A pitch is no longer a monologue of the seller about the infinite advantages of his product. It is rather the beginning of a bilateral conversation between the seller and the potential buyer, which – hopefully! – leads to a successful sale. In his book “To Sell is Human” Daniel H. Pink examines the different types of pitches that can be used to win customers. Here are 4 at a glance.
The 1-word pitch
The 1-word pitch is about getting your entire message across in a single word. The aim is to make this word so inseparable from your company that the customer can no longer say it without thinking of you or your product.
Perfect for these times of social media, where people are no longer willing to read or analyse long explanations. Information today is best received when it is presented in a short and crisp way.
Making a question the core of the sales conversation can be very effective. Potential buyers are often easier to convince if they are not presented with a ready-made argument why they should set action X or buy product Y, but have to find reasons for it themselves.

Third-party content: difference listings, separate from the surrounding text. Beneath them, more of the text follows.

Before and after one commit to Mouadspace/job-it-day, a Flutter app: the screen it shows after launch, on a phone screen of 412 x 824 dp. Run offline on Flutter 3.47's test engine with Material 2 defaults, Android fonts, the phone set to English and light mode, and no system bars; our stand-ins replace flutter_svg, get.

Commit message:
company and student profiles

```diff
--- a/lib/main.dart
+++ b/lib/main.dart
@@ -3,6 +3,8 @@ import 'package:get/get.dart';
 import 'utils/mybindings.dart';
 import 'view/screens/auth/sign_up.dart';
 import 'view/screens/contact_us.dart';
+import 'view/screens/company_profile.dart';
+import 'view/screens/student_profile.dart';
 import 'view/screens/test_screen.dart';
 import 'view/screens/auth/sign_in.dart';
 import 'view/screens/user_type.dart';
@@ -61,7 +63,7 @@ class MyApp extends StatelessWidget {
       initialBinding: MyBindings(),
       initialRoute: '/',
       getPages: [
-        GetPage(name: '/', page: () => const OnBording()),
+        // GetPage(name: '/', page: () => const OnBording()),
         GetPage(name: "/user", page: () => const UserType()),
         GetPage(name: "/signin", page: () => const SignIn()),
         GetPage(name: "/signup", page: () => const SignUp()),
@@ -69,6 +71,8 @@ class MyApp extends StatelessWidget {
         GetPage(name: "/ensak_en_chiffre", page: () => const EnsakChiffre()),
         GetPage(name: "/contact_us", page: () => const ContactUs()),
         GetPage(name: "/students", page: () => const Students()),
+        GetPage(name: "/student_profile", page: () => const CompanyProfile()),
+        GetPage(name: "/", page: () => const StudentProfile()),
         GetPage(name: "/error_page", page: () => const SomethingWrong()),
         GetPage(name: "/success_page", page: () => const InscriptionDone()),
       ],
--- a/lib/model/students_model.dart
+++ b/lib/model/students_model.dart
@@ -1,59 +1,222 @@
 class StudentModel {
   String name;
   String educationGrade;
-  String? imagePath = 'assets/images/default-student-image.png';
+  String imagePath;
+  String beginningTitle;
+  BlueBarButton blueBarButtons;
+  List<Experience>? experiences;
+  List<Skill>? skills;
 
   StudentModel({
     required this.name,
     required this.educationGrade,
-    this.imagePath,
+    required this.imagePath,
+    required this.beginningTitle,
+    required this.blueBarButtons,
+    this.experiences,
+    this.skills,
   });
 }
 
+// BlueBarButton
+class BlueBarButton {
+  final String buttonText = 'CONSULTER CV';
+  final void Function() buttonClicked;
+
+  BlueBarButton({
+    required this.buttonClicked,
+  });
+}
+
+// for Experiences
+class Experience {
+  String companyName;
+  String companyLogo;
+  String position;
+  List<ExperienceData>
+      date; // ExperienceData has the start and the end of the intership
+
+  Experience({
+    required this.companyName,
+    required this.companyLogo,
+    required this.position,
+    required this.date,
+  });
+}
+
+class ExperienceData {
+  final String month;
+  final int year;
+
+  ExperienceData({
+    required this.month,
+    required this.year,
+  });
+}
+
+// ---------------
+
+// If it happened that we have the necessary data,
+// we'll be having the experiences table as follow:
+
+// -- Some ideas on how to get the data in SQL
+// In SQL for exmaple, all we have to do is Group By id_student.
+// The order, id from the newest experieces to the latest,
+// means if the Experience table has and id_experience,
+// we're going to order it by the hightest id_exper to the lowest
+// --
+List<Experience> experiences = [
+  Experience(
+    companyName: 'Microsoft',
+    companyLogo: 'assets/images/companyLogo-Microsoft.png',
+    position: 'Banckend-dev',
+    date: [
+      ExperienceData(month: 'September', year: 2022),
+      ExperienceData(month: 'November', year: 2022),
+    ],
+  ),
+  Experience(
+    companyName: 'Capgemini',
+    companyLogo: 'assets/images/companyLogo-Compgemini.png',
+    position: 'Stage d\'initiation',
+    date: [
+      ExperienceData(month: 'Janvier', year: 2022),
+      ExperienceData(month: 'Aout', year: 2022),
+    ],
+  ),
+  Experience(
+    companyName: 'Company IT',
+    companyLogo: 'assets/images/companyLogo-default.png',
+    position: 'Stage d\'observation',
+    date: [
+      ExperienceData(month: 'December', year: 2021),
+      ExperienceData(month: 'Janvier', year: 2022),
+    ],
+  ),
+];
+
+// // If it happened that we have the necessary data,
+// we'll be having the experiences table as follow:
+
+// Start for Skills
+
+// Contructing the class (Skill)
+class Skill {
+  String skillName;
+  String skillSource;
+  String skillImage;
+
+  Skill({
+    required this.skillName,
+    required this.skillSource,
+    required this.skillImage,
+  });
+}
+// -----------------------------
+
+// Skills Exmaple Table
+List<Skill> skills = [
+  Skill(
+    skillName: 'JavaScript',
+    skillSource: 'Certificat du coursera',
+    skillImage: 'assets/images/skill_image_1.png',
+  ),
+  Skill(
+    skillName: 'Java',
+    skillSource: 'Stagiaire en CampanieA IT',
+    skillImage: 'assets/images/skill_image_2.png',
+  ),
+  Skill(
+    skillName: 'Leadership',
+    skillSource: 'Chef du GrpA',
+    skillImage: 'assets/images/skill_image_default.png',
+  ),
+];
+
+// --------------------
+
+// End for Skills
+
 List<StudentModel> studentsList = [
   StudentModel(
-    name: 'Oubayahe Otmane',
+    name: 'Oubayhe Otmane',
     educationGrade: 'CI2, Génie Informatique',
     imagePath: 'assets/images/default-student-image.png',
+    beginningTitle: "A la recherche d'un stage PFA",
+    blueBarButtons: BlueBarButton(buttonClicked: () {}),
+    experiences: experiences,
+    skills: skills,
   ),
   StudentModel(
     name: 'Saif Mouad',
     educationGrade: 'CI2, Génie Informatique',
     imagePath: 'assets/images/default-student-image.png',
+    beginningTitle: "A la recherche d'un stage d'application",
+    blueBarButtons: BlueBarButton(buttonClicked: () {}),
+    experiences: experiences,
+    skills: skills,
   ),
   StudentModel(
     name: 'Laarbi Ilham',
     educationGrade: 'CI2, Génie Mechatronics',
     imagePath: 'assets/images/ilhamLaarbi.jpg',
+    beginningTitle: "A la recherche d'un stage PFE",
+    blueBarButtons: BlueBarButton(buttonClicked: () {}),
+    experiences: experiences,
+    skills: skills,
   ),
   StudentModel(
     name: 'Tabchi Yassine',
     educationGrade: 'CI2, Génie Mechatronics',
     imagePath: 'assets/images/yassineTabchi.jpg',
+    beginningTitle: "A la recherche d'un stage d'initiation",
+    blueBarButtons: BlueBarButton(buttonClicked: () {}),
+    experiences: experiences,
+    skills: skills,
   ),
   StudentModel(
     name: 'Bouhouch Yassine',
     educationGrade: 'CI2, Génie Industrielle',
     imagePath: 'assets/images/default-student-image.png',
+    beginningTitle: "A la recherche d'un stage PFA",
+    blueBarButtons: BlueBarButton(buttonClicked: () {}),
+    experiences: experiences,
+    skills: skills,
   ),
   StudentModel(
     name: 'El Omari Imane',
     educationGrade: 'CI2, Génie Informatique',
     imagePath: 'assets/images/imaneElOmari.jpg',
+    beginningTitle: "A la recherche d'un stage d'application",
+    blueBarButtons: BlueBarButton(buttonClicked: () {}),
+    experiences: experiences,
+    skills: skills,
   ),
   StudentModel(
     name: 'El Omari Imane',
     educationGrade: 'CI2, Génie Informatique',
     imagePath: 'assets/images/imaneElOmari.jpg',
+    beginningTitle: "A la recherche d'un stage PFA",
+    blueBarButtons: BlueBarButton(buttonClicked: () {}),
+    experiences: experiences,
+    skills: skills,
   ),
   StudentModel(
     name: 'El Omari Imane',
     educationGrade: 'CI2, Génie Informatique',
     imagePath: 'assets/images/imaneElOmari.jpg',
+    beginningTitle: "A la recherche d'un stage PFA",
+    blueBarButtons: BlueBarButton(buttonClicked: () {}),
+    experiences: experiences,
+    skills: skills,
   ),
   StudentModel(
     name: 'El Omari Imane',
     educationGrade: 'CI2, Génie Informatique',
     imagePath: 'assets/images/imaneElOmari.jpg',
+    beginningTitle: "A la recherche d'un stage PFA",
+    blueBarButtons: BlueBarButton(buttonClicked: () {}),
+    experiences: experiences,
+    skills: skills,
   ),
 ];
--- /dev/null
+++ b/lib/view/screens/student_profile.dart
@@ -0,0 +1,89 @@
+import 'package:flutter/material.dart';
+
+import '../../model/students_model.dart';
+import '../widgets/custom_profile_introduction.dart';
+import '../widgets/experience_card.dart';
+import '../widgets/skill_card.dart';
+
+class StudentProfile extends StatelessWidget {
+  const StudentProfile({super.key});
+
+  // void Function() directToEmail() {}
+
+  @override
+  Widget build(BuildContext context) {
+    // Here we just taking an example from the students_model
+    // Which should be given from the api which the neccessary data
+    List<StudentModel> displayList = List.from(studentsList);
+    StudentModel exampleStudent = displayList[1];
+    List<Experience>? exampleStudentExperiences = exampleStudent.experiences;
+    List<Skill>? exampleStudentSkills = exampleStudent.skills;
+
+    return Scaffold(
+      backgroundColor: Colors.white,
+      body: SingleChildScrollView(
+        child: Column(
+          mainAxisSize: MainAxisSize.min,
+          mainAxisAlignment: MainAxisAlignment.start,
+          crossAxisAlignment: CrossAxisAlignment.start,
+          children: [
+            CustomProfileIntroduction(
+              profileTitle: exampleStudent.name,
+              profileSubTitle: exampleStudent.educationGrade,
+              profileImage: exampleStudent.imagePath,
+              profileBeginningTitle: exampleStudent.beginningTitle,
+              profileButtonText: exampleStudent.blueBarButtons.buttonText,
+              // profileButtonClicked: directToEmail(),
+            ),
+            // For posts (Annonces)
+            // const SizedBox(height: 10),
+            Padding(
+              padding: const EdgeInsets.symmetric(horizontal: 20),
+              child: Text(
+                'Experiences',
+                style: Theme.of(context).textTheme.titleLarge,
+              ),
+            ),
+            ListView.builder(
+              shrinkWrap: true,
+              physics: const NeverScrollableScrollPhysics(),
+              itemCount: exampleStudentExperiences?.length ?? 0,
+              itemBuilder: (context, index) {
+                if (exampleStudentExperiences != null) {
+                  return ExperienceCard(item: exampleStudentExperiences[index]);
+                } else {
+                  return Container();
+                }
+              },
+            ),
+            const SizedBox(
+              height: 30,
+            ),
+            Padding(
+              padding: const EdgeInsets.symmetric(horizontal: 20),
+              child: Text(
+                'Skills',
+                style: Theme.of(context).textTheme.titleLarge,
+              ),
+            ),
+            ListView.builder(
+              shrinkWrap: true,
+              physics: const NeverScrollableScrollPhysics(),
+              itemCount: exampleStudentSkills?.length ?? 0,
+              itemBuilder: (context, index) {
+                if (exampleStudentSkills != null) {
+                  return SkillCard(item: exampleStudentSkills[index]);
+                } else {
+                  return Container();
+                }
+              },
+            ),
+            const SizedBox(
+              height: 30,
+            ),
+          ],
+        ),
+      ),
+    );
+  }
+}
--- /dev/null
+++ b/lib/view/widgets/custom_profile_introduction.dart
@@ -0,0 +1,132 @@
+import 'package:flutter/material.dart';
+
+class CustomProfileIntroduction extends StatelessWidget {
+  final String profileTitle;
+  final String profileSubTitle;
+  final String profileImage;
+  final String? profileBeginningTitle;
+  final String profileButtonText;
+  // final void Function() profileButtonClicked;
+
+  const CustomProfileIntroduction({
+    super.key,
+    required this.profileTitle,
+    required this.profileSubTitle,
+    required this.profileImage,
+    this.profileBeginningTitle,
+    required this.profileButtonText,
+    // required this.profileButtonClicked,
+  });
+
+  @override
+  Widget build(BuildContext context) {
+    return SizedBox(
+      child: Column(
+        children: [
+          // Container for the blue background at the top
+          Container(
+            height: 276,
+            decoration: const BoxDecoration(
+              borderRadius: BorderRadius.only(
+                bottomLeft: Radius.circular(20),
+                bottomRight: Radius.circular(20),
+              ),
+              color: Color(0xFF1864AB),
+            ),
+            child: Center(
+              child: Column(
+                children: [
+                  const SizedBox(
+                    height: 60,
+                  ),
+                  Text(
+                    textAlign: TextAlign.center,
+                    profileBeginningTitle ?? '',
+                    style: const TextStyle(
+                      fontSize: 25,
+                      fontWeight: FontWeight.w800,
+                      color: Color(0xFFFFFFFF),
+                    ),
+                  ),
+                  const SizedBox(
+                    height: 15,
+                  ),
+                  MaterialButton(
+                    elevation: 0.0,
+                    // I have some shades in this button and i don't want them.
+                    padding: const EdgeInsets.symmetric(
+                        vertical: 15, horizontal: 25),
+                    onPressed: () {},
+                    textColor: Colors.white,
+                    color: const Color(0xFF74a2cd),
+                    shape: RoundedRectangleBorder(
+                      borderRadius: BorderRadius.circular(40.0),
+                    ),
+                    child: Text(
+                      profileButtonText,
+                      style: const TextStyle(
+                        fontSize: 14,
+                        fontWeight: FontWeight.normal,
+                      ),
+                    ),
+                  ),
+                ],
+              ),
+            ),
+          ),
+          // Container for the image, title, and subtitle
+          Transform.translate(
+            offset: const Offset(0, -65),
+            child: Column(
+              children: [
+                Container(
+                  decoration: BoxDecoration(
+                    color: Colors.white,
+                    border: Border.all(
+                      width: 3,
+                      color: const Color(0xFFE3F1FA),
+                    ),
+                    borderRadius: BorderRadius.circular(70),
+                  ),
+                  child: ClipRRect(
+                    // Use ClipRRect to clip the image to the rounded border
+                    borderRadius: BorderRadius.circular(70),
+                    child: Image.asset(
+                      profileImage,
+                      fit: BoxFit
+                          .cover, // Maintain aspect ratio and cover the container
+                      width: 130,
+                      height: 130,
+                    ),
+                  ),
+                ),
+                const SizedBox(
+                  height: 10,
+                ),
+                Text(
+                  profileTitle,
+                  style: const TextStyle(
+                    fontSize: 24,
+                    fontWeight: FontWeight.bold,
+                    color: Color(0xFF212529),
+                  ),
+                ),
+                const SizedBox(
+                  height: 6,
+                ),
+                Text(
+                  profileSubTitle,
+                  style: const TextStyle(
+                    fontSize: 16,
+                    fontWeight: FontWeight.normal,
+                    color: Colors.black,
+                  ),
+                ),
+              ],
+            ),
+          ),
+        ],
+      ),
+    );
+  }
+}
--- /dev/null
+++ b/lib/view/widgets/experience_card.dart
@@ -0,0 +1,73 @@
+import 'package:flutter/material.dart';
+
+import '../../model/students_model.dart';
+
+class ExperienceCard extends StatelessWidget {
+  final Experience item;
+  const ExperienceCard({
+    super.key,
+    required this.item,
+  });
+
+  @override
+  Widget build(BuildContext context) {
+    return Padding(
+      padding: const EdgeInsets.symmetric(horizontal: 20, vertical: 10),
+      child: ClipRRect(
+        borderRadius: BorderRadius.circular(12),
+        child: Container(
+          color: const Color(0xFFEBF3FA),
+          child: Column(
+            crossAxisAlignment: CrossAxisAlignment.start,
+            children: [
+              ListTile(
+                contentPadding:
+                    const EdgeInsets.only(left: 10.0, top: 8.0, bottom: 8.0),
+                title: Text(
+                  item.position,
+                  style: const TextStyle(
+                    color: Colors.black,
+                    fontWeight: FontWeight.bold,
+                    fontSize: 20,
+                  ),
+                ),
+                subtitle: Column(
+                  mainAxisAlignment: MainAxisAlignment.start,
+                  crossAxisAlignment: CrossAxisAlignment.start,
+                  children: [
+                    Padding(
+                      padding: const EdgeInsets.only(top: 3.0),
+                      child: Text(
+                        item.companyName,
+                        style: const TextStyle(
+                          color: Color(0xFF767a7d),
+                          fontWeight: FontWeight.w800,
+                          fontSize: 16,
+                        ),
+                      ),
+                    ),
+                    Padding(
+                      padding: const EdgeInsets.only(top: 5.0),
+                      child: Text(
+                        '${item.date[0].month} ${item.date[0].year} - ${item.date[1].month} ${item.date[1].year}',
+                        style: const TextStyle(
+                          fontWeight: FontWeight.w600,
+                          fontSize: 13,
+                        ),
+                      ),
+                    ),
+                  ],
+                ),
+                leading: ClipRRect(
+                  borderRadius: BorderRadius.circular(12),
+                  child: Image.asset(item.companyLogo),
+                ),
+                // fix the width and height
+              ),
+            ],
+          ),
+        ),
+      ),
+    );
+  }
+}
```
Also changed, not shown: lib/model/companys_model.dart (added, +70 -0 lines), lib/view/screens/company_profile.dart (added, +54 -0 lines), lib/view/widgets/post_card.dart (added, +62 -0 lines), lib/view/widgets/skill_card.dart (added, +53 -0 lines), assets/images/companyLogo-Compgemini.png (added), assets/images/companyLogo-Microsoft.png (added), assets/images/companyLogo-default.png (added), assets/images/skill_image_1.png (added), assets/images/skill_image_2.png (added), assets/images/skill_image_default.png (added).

Attention: this tactic only works if you have strong, even undeniable arguments. Asking a question that cannot be answered clearly or that is controversial undermines the effect of your pitch.
The catchy tune
Rhyming increases the ability of our brain to process and store information. Just think of the advertisement or slogan for Mc Donalds. Whenever you hear these words and the advertising melody, you know exactly what company it’s about.
If you manage to think up a little rhyme for your product, you increase the chance that your product will stick in the customer’s memory. This could even give you a decisive advantage over your competitors.
The subject line
When was the last time you opened an email advertisement instead of clicking “Delete” immediately? The reason you opened this email was probably because it promised to be useful or because it aroused your curiosity.
In both cases, the content of the subject line was crucial to your decision. It is therefore advisable to summarise your offer clearly and concisely in the subject line (“35% discount on all overnight stays until 31.12!”) or to create an incentive for the reader to continue reading (“The best holiday bargains – book now!”).